Charcot Marie Tooth disease (CMT) is a group of inherited disorders characterized clinically by exclusively or predominantly peripheral nerve dysfunction. CMT1X, the most common form of X-linked CMT is caused by mutations in connexin 32 (Cx32). In this work, we used dual whole cell patch clamp recording to examine the functional effects of mutations at the Arg75 position. This residue is highly conserved among members of the connexin family, and disease-causing mutations have been identified at this (or the corresponding) position in Cx26, Cx43, and Cx46. Thus, a better understanding of the effects of mutations of this position in Cx32 may have relevance to pathogenesis of a number of different human diseases. All three mutants associated with CMT1X (R75P, R75Q, and R75W) showed very low levels of coupling similar to those of the cells transfected with vector alone. Heterotypic pairing with Cx32 WT showed that the absence of coupling for these mutants in the homotypic configuration could be explained by shifts in their hemichannel Gj-Vj relations. Examination of the expression levels and gating characteristics of seven additional mutants (R75A, R75D, R75E, R75H, R75K, R75L, and R75V) at this position suggest that the positive charge at position 75 in Cx32 is required for normal channel function but not for gap junction assembly. Our studies also suggest that disease treatment strategies for CMT1X, which correct trafficking abnormalities in Cx32, may be ineffective for the group of mutations also conferring changes in gating properties of Cx32 channels.
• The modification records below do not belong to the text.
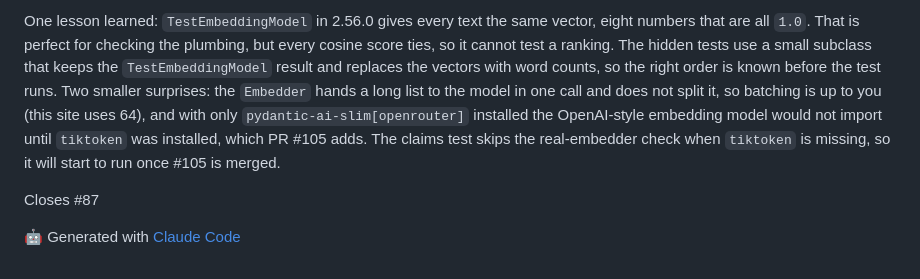
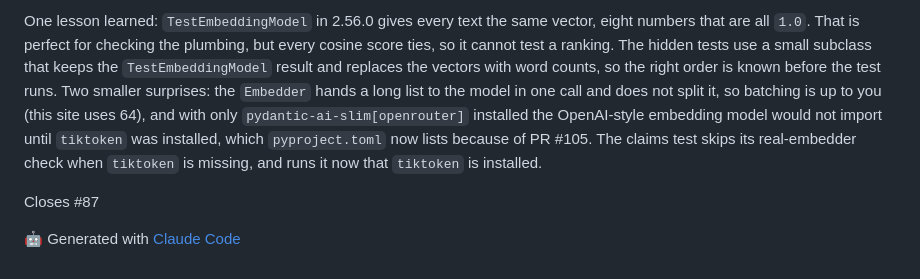
Before and after one commit to SiddharthMuramkar/hint-kata, a Markdown page: docs/learning-log/087-lesson-pa8.md, the part around one of its changes. Drawn GitHub-style.

Commit message:
docs(content): PA8 now that the ingestion PR has merged
tiktoken is in pyproject.toml on main, so say so in the lesson and the log.

Co-Authored-By: Claude Sonnet 5.5 <noreply@anthropic.com>

```diff
--- a/docs/learning-log/087-lesson-pa8.md
+++ b/docs/learning-log/087-lesson-pa8.md
@@ -2,5 +2,5 @@ This adds the Pydantic AI lesson "RAG with Embedder and pgvector" (`pa8-rag-with
 
-One lesson learned: `TestEmbeddingModel` in 2.56.0 gives every text the same vector, eight numbers that are all `1.0`. That is perfect for checking the plumbing, but every cosine score ties, so it cannot test a ranking. The hidden tests use a small subclass that keeps the `TestEmbeddingModel` result and replaces the vectors with word counts, so the right order is known before the test runs. Two smaller surprises: the `Embedder` hands a long list to the model in one call and does not split it, so batching is up to you (this site uses 64), and with only `pydantic-ai-slim[openrouter]` installed the OpenAI-style embedding model would not import until `tiktoken` was installed, which PR #105 adds. The claims test skips the real-embedder check when `tiktoken` is missing, so it will start to run once #105 is merged.
+One lesson learned: `TestEmbeddingModel` in 2.56.0 gives every text the same vector, eight numbers that are all `1.0`. That is perfect for checking the plumbing, but every cosine score ties, so it cannot test a ranking. The hidden tests use a small subclass that keeps the `TestEmbeddingModel` result and replaces the vectors with word counts, so the right order is known before the test runs. Two smaller surprises: the `Embedder` hands a long list to the model in one call and does not split it, so batching is up to you (this site uses 64), and with only `pydantic-ai-slim[openrouter]` installed the OpenAI-style embedding model would not import until `tiktoken` was installed, which `pyproject.toml` now lists because of PR #105. The claims test skips its real-embedder check when `tiktoken` is missing, and runs it now that `tiktoken` is installed.
 
 Closes #87
 
```
Also changed, not shown: other parts of docs/learning-log/087-lesson-pa8.md (+1 -1 lines), 1 other file.
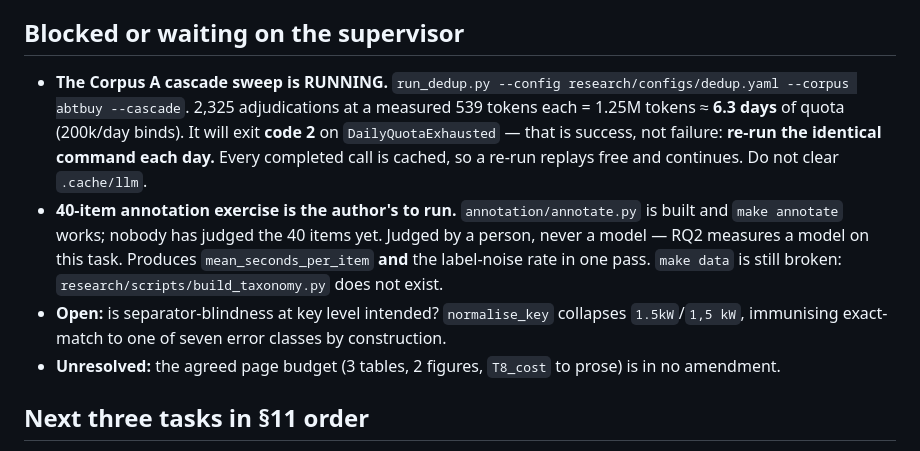
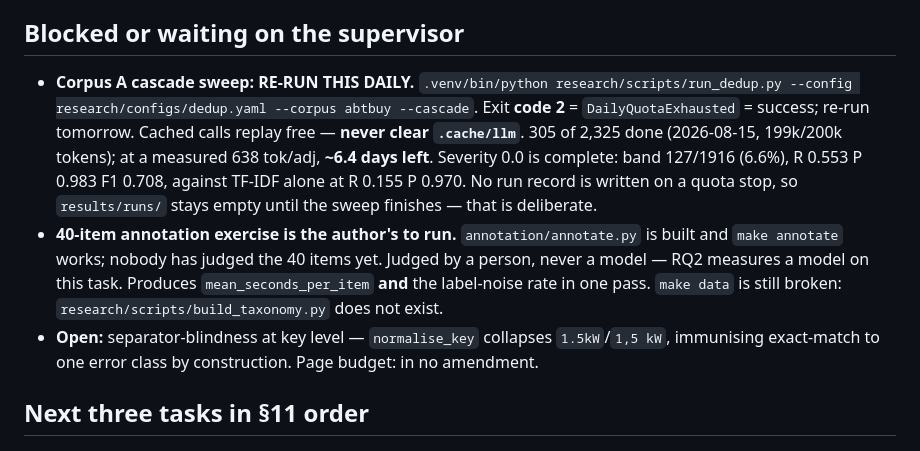
Before and after one commit to thabir303/FCES-Management-system, a Markdown page: .claude/STATE.md, the part around the change. Rendered like a GitHub page.

Commit message:
STATE.md: day-1 sweep progress and the daily re-run command

```diff
--- a/.claude/STATE.md
+++ b/.claude/STATE.md
@@ -16,20 +16,21 @@ F1**, measured contamination 42.0% (CI 29.4%–55.8%). Corpus A carries precisio
 
 ## Blocked or waiting on the supervisor
 
-- **The Corpus A cascade sweep is RUNNING.** `run_dedup.py --config
-  research/configs/dedup.yaml --corpus abtbuy --cascade`. 2,325 adjudications at a
-  measured 539 tokens each = 1.25M tokens ≈ **6.3 days** of quota (200k/day binds).
-  It will exit **code 2** on `DailyQuotaExhausted` — that is success, not failure:
-  **re-run the identical command each day.** Every completed call is cached, so a
-  re-run replays free and continues. Do not clear `.cache/llm`.
+- **Corpus A cascade sweep: RE-RUN THIS DAILY.** `.venv/bin/python
+  research/scripts/run_dedup.py --config research/configs/dedup.yaml --corpus abtbuy
+  --cascade`. Exit **code 2** = `DailyQuotaExhausted` = success; re-run tomorrow.
+  Cached calls replay free — **never clear `.cache/llm`**. 305 of 2,325 done
+  (2026-08-15, 199k/200k tokens); at a measured 638 tok/adj, **~6.4 days left**.
+  Severity 0.0 is complete: band 127/1916 (6.6%), R 0.553 P 0.983 F1 0.708, against
+  TF-IDF alone at R 0.155 P 0.970. No run record is written on a quota stop, so
+  `results/runs/` stays empty until the sweep finishes — that is deliberate.
 - **40-item annotation exercise is the author's to run.** `annotation/annotate.py` is
   built and `make annotate` works; nobody has judged the 40 items yet. Judged by a
   person, never a model — RQ2 measures a model on this task. Produces
   `mean_seconds_per_item` **and** the label-noise rate in one pass. `make data` is still
   broken: `research/scripts/build_taxonomy.py` does not exist.
-- **Open:** is separator-blindness at key level intended? `normalise_key` collapses
-  `1.5kW`/`1,5 kW`, immunising exact-match to one of seven error classes by construction.
-- **Unresolved:** the agreed page budget (3 tables, 2 figures, `T8_cost` to prose) is in no amendment.
+- **Open:** separator-blindness at key level — `normalise_key` collapses `1.5kW`/`1,5 kW`,
+  immunising exact-match to one error class by construction. Page budget: in no amendment.
 
 ## Next three tasks in §11 order
 
```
Original languageEnglish (US)
Pages (from-to)3609-3619
Number of pages11
JournalJournal of Biological Chemistry
Volume288
Issue number5
DOIs
StatePublished - Feb 1 2013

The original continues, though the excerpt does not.